Environmentalists are up in arms over the beads, alleging they cause pollution because they are so small that they are not captured by wastewater treatment plants before they are flushed into waterways.
Legislative action regarding microbeads is mostly taking place at this point in states bordering the Great Lakes — New York, Ohio and Illinois — but the California State Assembly also is considering a ban.
An environmental group called 5 Gyres Institute has been out in front of the push to ban microbeads in the United States and says a single container of facial cleanser can contain more than 300,000 beds.
Instead of using plastic microbeads, the group said safer alternatives include crushed walnut shells and salt, for example
Even the Personal Care Products Council, a trade group that represents more than 600 companies, has come out in support of a senate bill in Illinois that would outlaw the tiny beads.
“Plastic micro beads are used in personal care cleansing products because of their exfoliating properties and excellent safety profile.
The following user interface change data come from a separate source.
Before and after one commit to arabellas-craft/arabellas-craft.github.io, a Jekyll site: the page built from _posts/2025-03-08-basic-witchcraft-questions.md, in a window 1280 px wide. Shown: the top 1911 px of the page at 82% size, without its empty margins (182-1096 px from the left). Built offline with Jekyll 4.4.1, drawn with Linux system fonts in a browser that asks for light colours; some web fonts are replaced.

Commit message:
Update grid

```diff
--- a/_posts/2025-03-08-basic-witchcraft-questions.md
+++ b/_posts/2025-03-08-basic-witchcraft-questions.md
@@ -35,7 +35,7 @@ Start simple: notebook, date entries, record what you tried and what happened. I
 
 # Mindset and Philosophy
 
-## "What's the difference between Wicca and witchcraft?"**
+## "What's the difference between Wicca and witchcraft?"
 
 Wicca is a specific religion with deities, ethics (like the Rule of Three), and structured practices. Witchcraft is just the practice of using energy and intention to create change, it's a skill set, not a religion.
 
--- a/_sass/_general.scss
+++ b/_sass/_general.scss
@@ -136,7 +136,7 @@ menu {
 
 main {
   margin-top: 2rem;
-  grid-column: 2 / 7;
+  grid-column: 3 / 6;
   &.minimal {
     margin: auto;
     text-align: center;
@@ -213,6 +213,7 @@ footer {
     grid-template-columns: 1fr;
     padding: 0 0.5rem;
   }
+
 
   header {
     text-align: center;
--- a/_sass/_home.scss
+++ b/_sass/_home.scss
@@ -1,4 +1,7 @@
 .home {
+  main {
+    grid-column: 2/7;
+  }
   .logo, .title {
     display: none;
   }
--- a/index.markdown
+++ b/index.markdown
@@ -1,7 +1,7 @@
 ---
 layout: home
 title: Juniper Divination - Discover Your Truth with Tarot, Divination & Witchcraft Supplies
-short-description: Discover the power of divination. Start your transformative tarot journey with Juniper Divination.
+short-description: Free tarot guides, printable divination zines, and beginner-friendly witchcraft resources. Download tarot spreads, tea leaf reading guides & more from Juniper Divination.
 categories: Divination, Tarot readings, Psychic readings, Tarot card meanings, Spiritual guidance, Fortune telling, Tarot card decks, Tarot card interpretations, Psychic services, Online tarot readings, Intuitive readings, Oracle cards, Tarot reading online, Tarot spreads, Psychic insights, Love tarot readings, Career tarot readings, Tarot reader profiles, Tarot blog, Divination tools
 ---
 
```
However, our industry shares a common interest with other stakeholders in protecting the environment, and we take questions regarding the presence of plastic micro beads in our waterways very seriously,” the group said when the Illinois Senate bill passed.
“While we believe plastic micro beads in personal care cleansing products are not a significant contributor, our industry is demonstrating leadership on this issue by publicly announcing plans to phase out the use of these ingredients,” the group said in a statement.
Illinois’ proposed law would giving manufacturers and retailers years to comply with the ban.
Legislative language allows manufacturers to make products containing synthetic plastic microbeads until Dec. 31, 2017. Personal care products containing the beads cannot be accepted for sale effective Dec. 31, 2018.
New York State, meanwhile, is being more aggressive through its proposed law. “No person shall sell or offer for sale any personal cosmetic product which contains intentionally-added microbeads” as of Jan. 1, 2016, according to the proposed law.
That New York deadline would be pushed back an additional year for personal care cosmetic products that are also regulated as a drug by the U.S. Food & Drug Administration.
In California, Assembly bill 1699 prohibits “the sale or promotion of personal care products containing microplastic” on or after Jan. 1, 2016.
“Microbeads are a significant part of the debris accumulating in the Pacific Ocean and are also found at alarming levels in our local waterways,” California Assemblyman Richard Bloom said in a statement when his bill was passed out of the Assembly Natural Resources Committee. “We have no choice but to eliminate this pollution at the source. Waiting will only compound the problem and the price of cleaning up.”
Some consumer products companies are not waiting for a legislative response to the microbead issue.
Johnson & Johnson, for example, already has stopped developing new products containing polyethylene microbeads and is examining alternatives for products already containing them. “Our goal is to complete the first phase of reformulations by the end of 2015,” the company said. That first phase involves about half of the products the company sells that contain microbeads. Work on the remaining half will be determined by what is determined in the first phase, the company said.
And Unilever, the consumer goods giant, said back in 2012 that its products would be free from microbeads in 2015.